rated good as well. Some functionalities are rated as average (Jamming for FLE3; MapTool and
instant messaging for Synergeia). For Synergeia, this is partly caused by general technical diYculties
especially in the case of the MapTool, resulting in lower ratings in some testing sites."
And I know several teachers (academic university, university for professional education, primary education) who are (still) using Synergeia.
I am not sure if I am presenting in this post any real critique on Synergeia. But, trust me the teachers in the participatory design sessions were not very happy with it. I think we brought this message pretty clear to the project meetings, too.The study you are referring to was actually a massive survey from four or five countries. In design we need to get a bit deeper than to the level of “opinions”, which you achieve with a survey. This is why we conducted participatory design sessions and asked teachers to write diaries and user stories. These are much more valuable data for designer than the results from survey.
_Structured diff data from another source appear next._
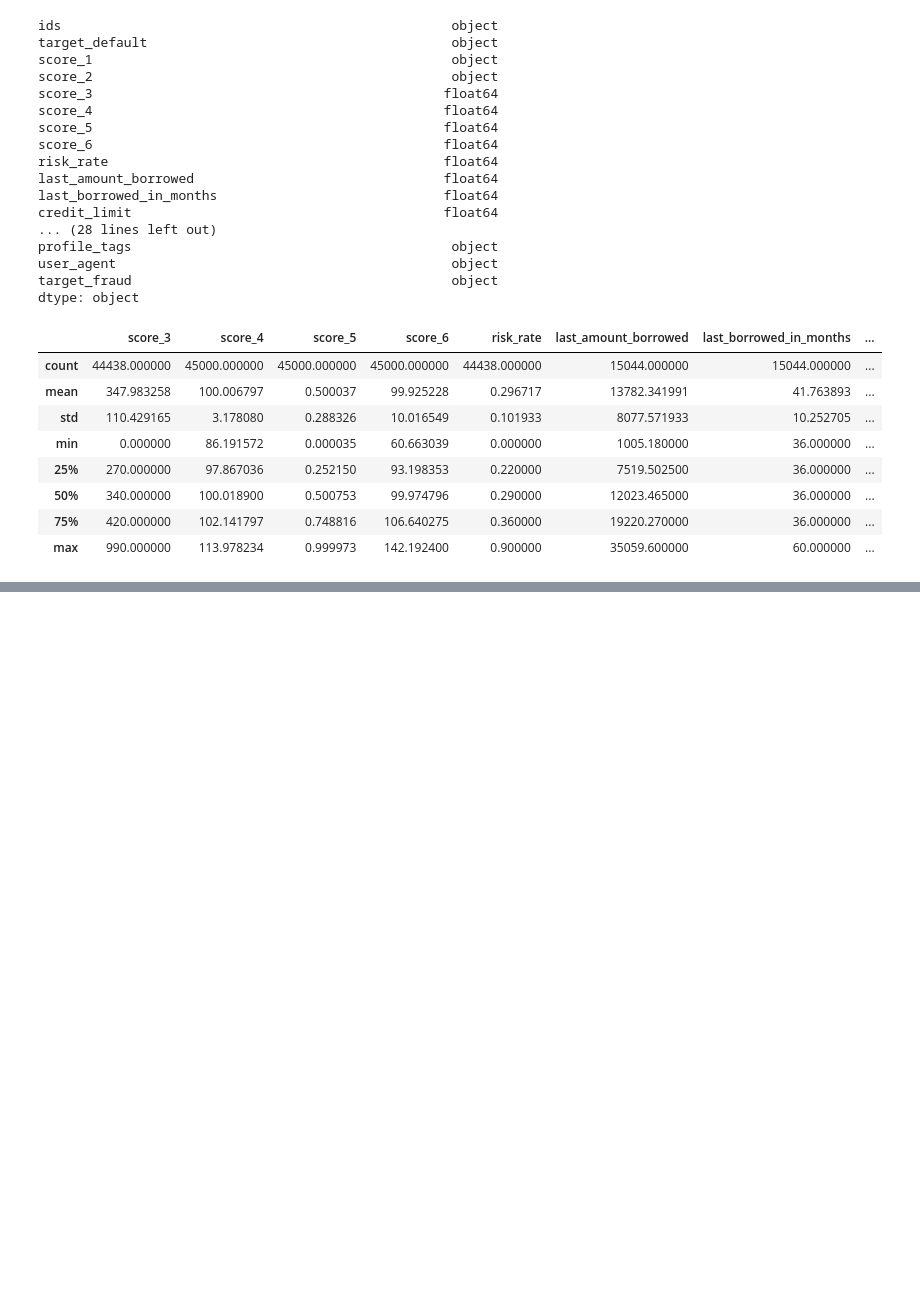
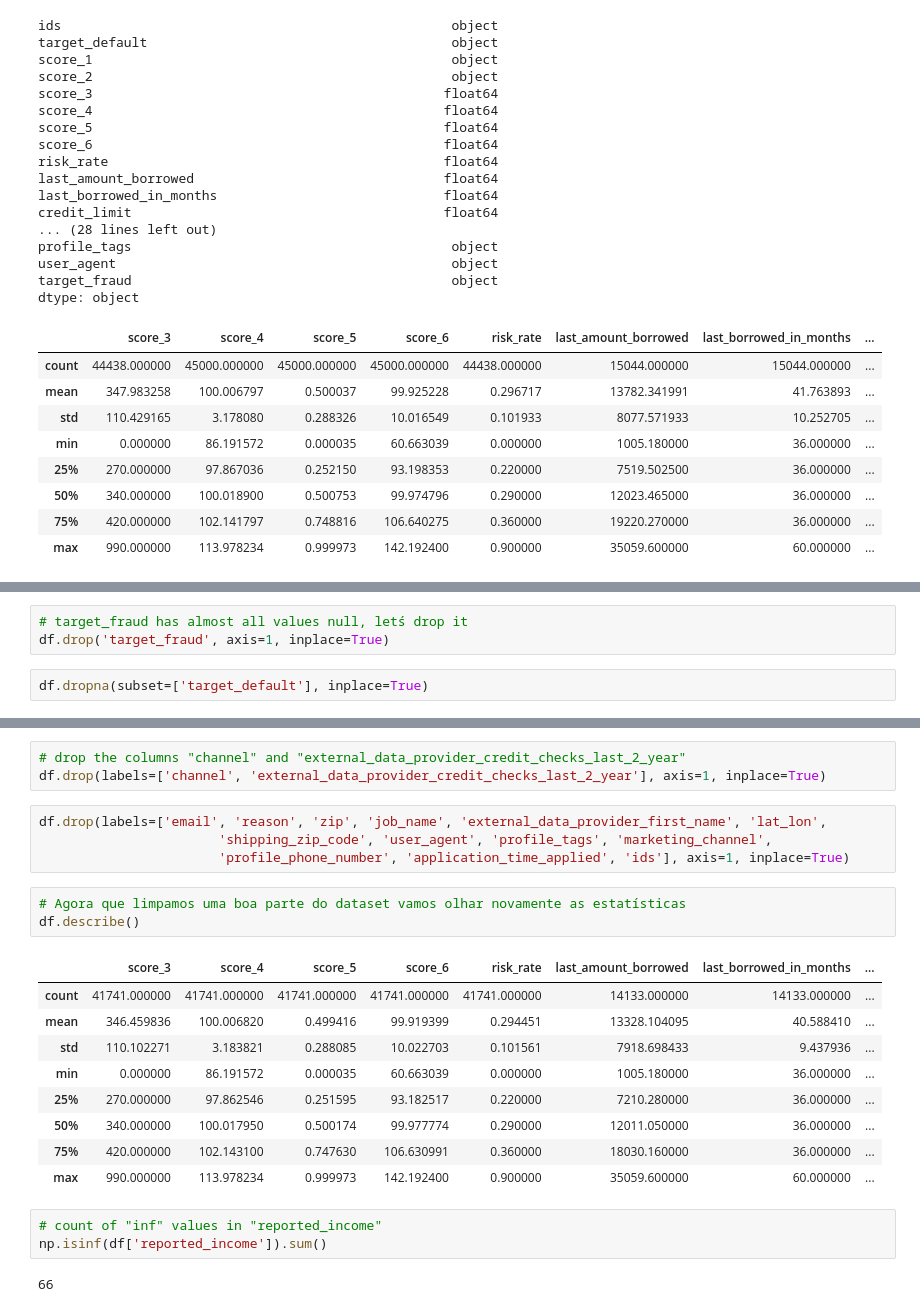
Before and after one commit to tvaditya/intro_ds_and_ml, a Jupyter notebook: Avaliação_de_Risco_de_Crédito.ipynb, the cells around one changed output, grey strips where cells are left out. Saved outputs shown, nothing was run; the diff lists cells and outputs as text; blank space fills up the shorter version.

```diff
--- a/Avaliação_de_Risco_de_Crédito.ipynb
+++ b/Avaliação_de_Risco_de_Crédito.ipynb
@@ -149,0 +171,5 @@ dtype: object
+# %%
+# target_fraud has almost all values null, letś drop it
+df.drop('target_fraud', axis=1, inplace=True)
+# %%
+df.dropna(subset=['target_default'], inplace=True)
@@ -149,0 +217,25 @@ dtype: object
+# %%
+# drop the columns "channel" and "external_data_provider_credit_checks_last_2_year"
+df.drop(labels=['channel', 'external_data_provider_credit_checks_last_2_year'], axis=1, inplace=True)
+# %%
+df.drop(labels=['email', 'reason', 'zip', 'job_name', 'external_data_provider_first_name', 'lat_lon',
+                       'shipping_zip_code', 'user_agent', 'profile_tags', 'marketing_channel',
+                       'profile_phone_number', 'application_time_applied', 'ids'], axis=1, inplace=True)
+# %%
+# Agora que limpamos uma boa parte do dataset vamos olhar novamente as estatísticas
+df.describe()
+# %% [output]
+|  | score_3 | score_4 | score_5 | score_6 | risk_rate | last_amount_borrowed | last_borrowed_in_months | ... |
+| count | 41741.000000 | 41741.000000 | 41741.000000 | 41741.000000 | 41741.000000 | 14133.000000 | 14133.000000 | ... |
+| mean | 346.459836 | 100.006820 | 0.499416 | 99.919399 | 0.294451 | 13328.104095 | 40.588410 | ... |
+| std | 110.102271 | 3.183821 | 0.288085 | 10.022703 | 0.101561 | 7918.698433 | 9.437936 | ... |
+| min | 0.000000 | 86.191572 | 0.000035 | 60.663039 | 0.000000 | 1005.180000 | 36.000000 | ... |
+| 25% | 270.000000 | 97.862546 | 0.251595 | 93.182517 | 0.220000 | 7210.280000 | 36.000000 | ... |
+| 50% | 340.000000 | 100.017950 | 0.500174 | 99.977774 | 0.290000 | 12011.050000 | 36.000000 | ... |
+| 75% | 420.000000 | 102.143100 | 0.747630 | 106.630991 | 0.360000 | 18030.160000 | 36.000000 | ... |
+| max | 990.000000 | 113.978234 | 0.999973 | 142.192400 | 0.900000 | 35059.600000 | 60.000000 | ... |
+# %%
+# count of "inf" values in "reported_income"
+np.isinf(df['reported_income']).sum()
+# %% [output]
+66
```
Also changed, not shown: parts of 9 cells of this notebook.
When saying that the usability of Synegeia was poor and voting feature stupid I am referring to the deep group interviews of teachers and other people in the participatory design sessions and expert analyses of them.Finally, I assume you must know all the Synergeia users. 🙂 (ps. BSCW is of course pretty widely used).
I have always regretted the conflict that arose between FLE and BSCL. I tried for awhile to resolve this conflict, but was not successful because of entrenched interests and institutional positions. Since I worked at the BSCW development group, I focused my energy on trying to innovate as much as I could on BSCL. In my writings, I have never tried to criticize FLE. Particularly in its interface appearance, FLE was always an appealing product. I maintain the greatest respect for the design work of Teemu and his colleagues.As a CSCL researcher, I became interested in collaborative negotiation. I wrote a theoretical paper on it and implemented an approach in BSCL. It is true that the negotiation support was probably never explored or used in the ITCOLE project. Many reasons can be given to explain that. I agree with Teemu that the surveys of teacher opinions did not provide much insight to guide further software development. So when I returned to the US, I tried the negotiation component of BSCL in my HCI class and had my students engage in (what might be called "participatory") design of extensions to that component. A Masters student from that class subsequently went to Germany to work with the BSCW group. A PhD student of mine is currently doing a dissertation on negotiation in group cognition.My book was explicitly intended to reflect on my own trajectory through CSCL research. I do not think it would have been appropriate in this context to write about either the design of FLE or the assessment of ITCOLE trials, since I was not centrally involved in either of these activities. I was involved in conceptualizing, designing and implementing BSCL, particularly its negotiation component. The chapters in my book about this document the development of my thinking about this. Clearly, the negotiation support in BSCL can be questioned in the ITCOLE context, and Teemu is certainly entitled to his opinions on that.I am pleased that I am continuing to work with colleagues in Finland, Norway and Germany on the complex issues that ITCOLE tried to address several years ago.As for wikis and blogs, I agree they are important tools and I use them quite a bit these days — see cscl-community.blogspot.com. However, I did not do any original research on these technologies during the decade covered by my book.